“The workplace is shifting, and it’s changing at an extremely rapid rate. The natural consequence is that workers must adapt to meet those changes...” - (Forbes)
This topic was discussed this week on AI at Work, a weekly podcast takes a look into AI trends and the future of AI in the enterprise and provides insight on how to think about and effectively deploy AI in your organization. Host Rob May, Co-Founder and CEO at Talla, sat down with Jeanne Meister, Founding Partner at Future Workplace. The Future Workplace is an HR advisory and research firm providing insights on the future of learning and working. Jeanne shared valuable insights on HR’s resistance to AI, her experience coming from a non-technical background, the danger of getting left behind, and how quickly HR teams are moving. Check out the three things that all HR leaders need to know about implementing AI at their organization.
#1 The bots are not going to take your job
Don’t worry about robots taking over your job as a “human” in human resources. That’s not what’s going to happen. They’re actually going to free up time for you to be more human.
“One of the big points of resistance among HR leaders is, “Wait a minute aren't these chatbots taking the human out of human resources?” Ideally, they're here to enhance the recruiting process so that the recruiting manager actually has more time to be more human and answer questions and close the deal on the top candidates.
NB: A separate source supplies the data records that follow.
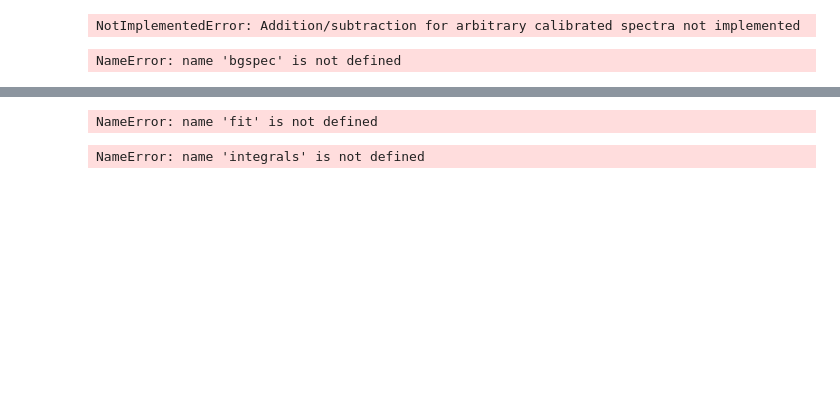
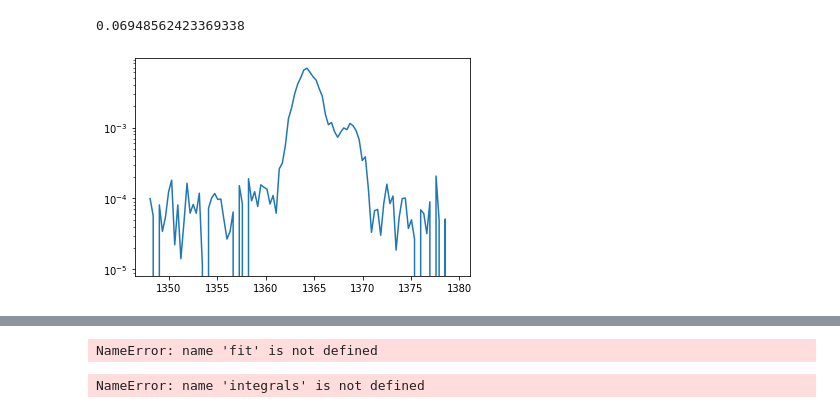
Before and after one commit to bearing/radwatch-analysis, a Jupyter notebook: Becquerel Peak Fit Testing.ipynb, the cells around one changed output, grey strips where cells are left out. Saved outputs shown, nothing was run; the diff lists cells and outputs as text; code cells hidden in the pictures; blank space fills up the shorter version.

```diff
--- a/Becquerel Peak Fit Testing.ipynb
+++ b/Becquerel Peak Fit Testing.ipynb
@@ -12,5 +18,5 @@ def gaussian(x):
 # %%
-spec = Spectrum.from_file(r'C:\Users\Daniel\Desktop\Radwatch\FishSamples2019\ucb1901-30min.Spe') #import spectrum from file
+spec = Spectrum.from_file(r'C:\Users\Daniel\Desktop\Radwatch\FishSamples2019\ucb1901-24hr.Spe') #import spectrum from file
 len(spec)
 bg = Spectrum.from_file(r'C:/Users/Daniel/Desktop/Radwatch/FishSamples2019/Background_Spectrum_12_20_19.Spe'
 )
@@ -55,22 +26,30 @@ def f_near(a,a0):
+# %%
+ecal_filename = r"C:\Users\Daniel\Desktop\Radwatch\FishSamples2019\11-19-2019-Calibration.Ent"
+e_cal = np.loadtxt(ecal_filename)
+bg_spec = am.apply_ecal(bg, e_cal)
+spec = am.apply_ecal(spec,e_cal)
+# %%
+source_energy = np.array([1364]);
 # %%
-bgspec = np.subtract(spec, bg)
+bgspec = np.subtract(spec, bg_spec)
-# %% [output]
-NotImplementedError: Addition/subtraction for arbitrary calibrated spectra not implemented
 # %%
 #test plotting
-iso_idx = f_near(energies,source_energy[1])
+counts = spec.counts_vals
+energies = spec.energies_kev
+iso_idx = f_near(energies,source_energy[0])
 roi_low = iso_idx - 50
 roi_high = iso_idx + 50
 #plot_counts = spec.counts_vals[roi_low:roi_high]
 plot_counts = bgspec.cps_vals[roi_low:roi_high]
 plot_energies = spec.energies_kev[roi_low:roi_high]
 plt.plot(plot_energies,plot_counts)
 #plt.plot(spec.energies_kev,spec.counts_vals)
 plt.yscale('log')
 np.argmax(counts)
 np.sum(plot_counts)
 # %% [output]
-NameError: name 'bgspec' is not defined
+0.06948562423369338
+[figure, added]
 # %%
 model = ['gauss','line','erf']
 fit = bq.core.fitting.Fitter(model, x=bgspec.bin_indices, y=bgspec.cps_vals, y_unc=bgspec.cps_uncs)
```
Also changed, not shown: parts of 8 cells of this notebook, 1 other file.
Hilton hotels even found that they were able to shorten the process by about 75%. And importantly, they were able to identify top candidates sooner in the process.”
#2 It is important to learn about AI, even if you are not from a technical background
Even if you don’t come from a highly technical background, make it a point to learn as much as you can about AI. Don’t be intimidated by it, just get familiar and start the process.
“I saw AI as the opportunity to greatly enhance the people processes of an organization. We actually have a course called Using AI for HR, and one of the first things I did was really get a handle on the definitions and the nomenclature. What is AI? What isn't AI? What is machine learning in its simplest form and how can it be used as a way to enhance and transform employee experience and candidate experience?
We have a model that we've created called Rapid. And it starts with recognize the urgency. Recognize the urgency for looking at how artificial intelligence is really going to transform the people practices, understand the business problem, and start building the business case and stakeholders.
One of the barriers I see is that HR leaders are trying to solve it by themselves. And, this is really a cross-functional opportunity. In our last course, the ideal team that we had take the course as a cohort was, we're 20 people from one organization almost evenly divided between HR team members, IT team members, and communications. Those are the core disciplines of a big company that have to come together on a shared vision and identify what's the early use case. And often it is in talent acquisition or in just people analytics in HR. I think that one of the real-- there's a lot of interest in proactive retention. How do we begin to develop data on who might be likely to leave the organization? That's becoming a really hot area as we as a country have the lowest unemployment rate in something like two decades.”
#3 HR is moving, make sure that you keep up
Get going! There is no time to waste when it comes to embracing AI.
“[My book] The Future Workplace Experience really starts with a call to action, which says “HR is moving.” It's a book for HR leaders. HR is moving from being process driven to focus on employee experience. Really, the one sentence summary of the book is that, “Your last best experience as a consumer anywhere is the minimum expectation that you have as an employee for your employer.”
That's a high bar. So, think about your HR department, some of them may run like the post office, right? Now, we're asking them to run more like an Apple store or Amazon or Netflix. It's all about personalizing the candidate and employee experience. Much of the book looks at, how can HR take a leadership role and be a workplace activist by developing partnerships outside of HR to focus on the workplace experience. Importantly, with marketing. We have a network called The Future Workplace Network, we just had a meeting with our members and at GE, the new head of learning is also the chief marketing officer of the company. We're beginning to see marketing, the head of marketing, now absorb the HR and the learning function in order to focus on and integrate the consumer experience with the employee experience.”
Future Workplace offers a 5-week online course called Using AI 4 HR to Enhance the Employee Experience. AI at Work listeners can use the code TALLA to receive $100 discount. Learn more and register here.
Tune in to this episode of AI at Work to learn much more from Jeanne Meister on AI for HR, or read the full transcription here. And, be sure to subscribe on iTunes or Google Play and share with your friends.